BEGIN TASK INPUTS

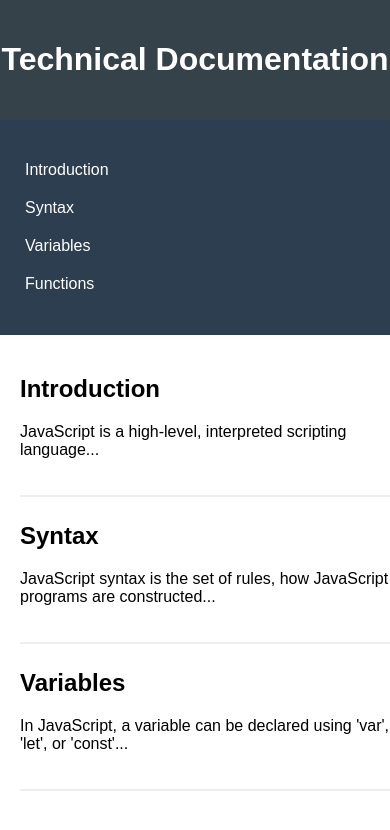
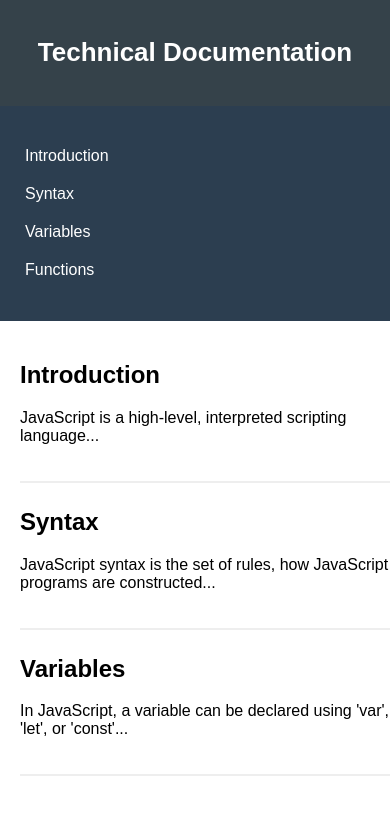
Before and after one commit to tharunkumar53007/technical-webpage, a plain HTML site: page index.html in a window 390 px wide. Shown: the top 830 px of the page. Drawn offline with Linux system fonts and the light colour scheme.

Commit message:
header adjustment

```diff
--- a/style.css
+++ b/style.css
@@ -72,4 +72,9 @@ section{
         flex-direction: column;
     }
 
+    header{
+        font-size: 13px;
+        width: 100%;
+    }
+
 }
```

END TASK INPUTS
BEGIN TASK INPUTS

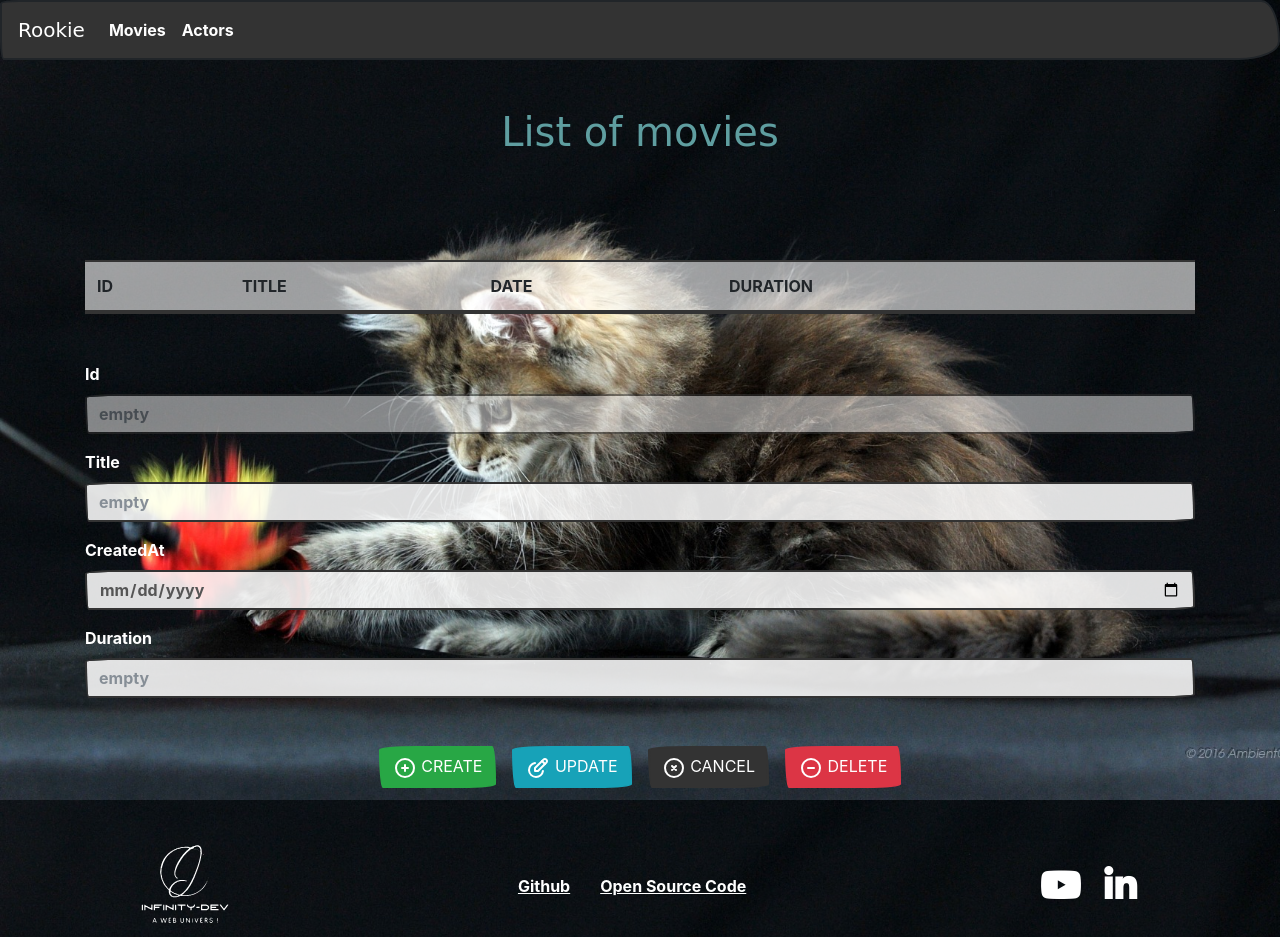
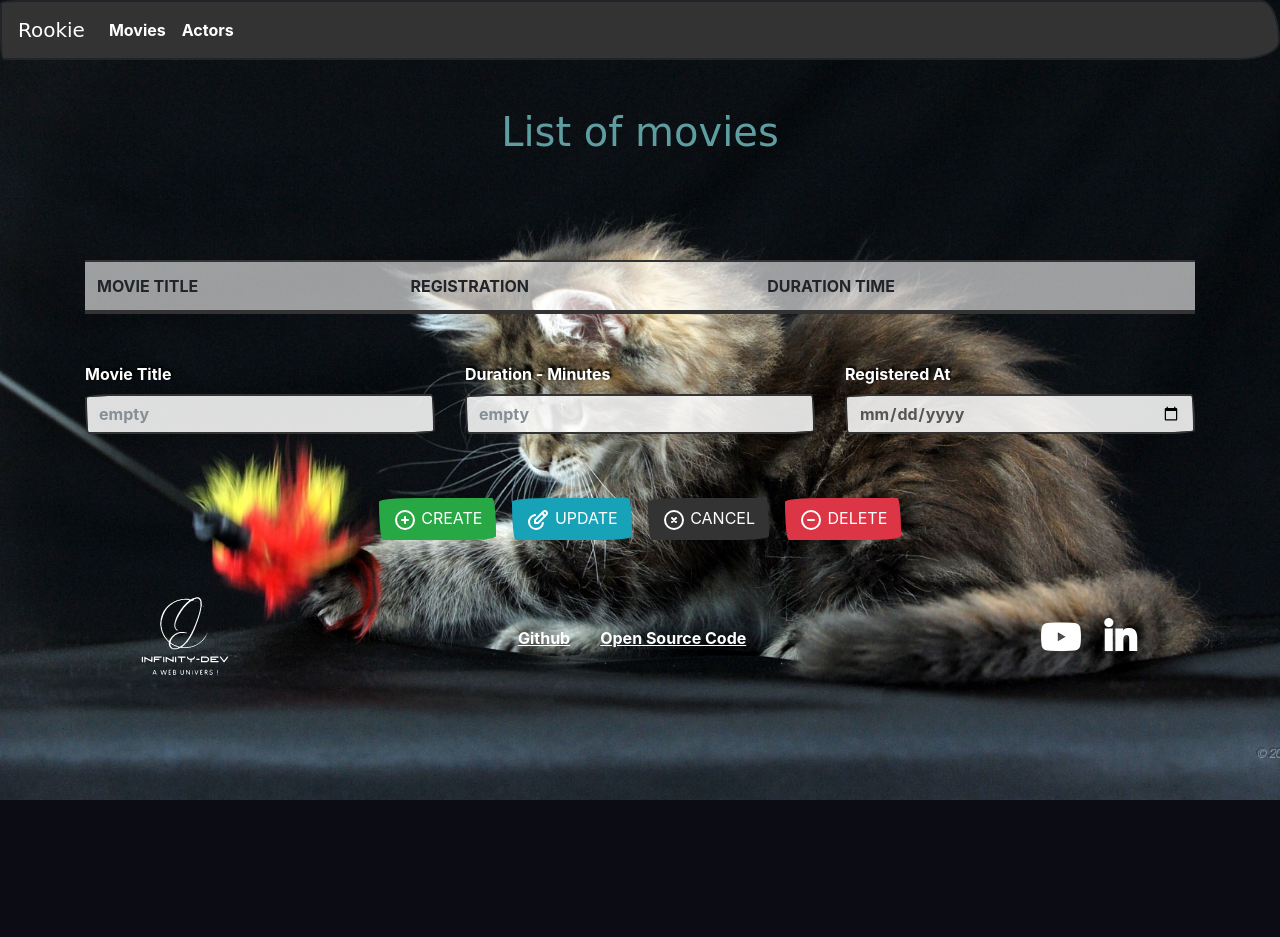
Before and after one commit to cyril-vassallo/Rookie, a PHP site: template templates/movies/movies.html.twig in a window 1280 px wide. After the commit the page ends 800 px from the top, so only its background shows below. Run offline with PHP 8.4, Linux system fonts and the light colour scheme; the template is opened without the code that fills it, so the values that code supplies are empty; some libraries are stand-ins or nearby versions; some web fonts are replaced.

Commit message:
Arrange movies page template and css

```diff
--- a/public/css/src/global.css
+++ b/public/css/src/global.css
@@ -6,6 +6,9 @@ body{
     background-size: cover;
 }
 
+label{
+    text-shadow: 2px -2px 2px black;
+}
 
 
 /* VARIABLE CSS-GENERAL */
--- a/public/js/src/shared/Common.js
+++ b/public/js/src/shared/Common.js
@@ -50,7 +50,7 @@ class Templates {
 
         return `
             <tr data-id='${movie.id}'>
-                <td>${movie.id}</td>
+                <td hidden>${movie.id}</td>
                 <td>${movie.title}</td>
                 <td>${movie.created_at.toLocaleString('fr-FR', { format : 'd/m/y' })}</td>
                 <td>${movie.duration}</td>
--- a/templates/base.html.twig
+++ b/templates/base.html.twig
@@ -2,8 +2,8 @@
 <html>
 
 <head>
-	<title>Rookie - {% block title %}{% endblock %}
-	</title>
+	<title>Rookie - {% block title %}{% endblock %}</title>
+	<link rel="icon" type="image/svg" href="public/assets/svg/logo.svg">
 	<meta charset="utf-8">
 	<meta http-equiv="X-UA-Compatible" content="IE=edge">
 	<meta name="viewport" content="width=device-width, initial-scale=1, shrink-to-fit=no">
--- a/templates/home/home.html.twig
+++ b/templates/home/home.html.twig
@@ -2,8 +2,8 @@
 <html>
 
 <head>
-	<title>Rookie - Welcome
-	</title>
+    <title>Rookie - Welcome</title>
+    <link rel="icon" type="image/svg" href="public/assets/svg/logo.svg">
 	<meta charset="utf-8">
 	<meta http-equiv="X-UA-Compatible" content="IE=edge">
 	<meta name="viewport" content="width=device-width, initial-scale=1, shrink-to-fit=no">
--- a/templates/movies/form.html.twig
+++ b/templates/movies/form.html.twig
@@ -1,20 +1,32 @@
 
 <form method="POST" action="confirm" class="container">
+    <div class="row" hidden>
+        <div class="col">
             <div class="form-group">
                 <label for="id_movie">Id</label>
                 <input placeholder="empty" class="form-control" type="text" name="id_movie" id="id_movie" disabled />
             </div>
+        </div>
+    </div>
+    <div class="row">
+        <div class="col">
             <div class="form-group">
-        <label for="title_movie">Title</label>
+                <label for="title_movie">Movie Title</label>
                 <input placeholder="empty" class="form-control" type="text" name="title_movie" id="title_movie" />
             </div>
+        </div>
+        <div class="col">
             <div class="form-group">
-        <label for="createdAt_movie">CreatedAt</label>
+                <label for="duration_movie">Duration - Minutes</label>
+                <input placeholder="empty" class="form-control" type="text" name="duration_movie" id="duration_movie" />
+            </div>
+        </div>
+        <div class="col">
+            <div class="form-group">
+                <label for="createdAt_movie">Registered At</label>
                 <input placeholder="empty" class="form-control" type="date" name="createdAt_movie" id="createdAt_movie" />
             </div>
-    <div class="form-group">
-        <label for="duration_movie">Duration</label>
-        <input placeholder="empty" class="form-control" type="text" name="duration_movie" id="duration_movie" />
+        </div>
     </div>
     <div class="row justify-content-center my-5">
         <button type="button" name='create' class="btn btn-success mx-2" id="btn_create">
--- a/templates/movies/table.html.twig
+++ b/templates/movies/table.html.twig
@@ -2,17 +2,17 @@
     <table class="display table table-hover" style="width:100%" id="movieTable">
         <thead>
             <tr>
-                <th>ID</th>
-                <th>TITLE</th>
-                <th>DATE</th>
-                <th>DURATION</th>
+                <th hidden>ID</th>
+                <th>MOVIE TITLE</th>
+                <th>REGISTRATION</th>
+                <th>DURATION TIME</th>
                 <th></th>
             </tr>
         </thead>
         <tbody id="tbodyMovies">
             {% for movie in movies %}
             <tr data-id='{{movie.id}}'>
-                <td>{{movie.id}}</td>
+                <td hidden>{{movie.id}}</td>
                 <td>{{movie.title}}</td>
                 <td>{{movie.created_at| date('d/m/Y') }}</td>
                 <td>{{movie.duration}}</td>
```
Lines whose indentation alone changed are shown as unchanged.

END TASK INPUTS

TASK DESCRIPTION » The string "hidden" appears on some lines of the data above; report how many such lines there are, as a bare number.

ANSWER SPACE » 4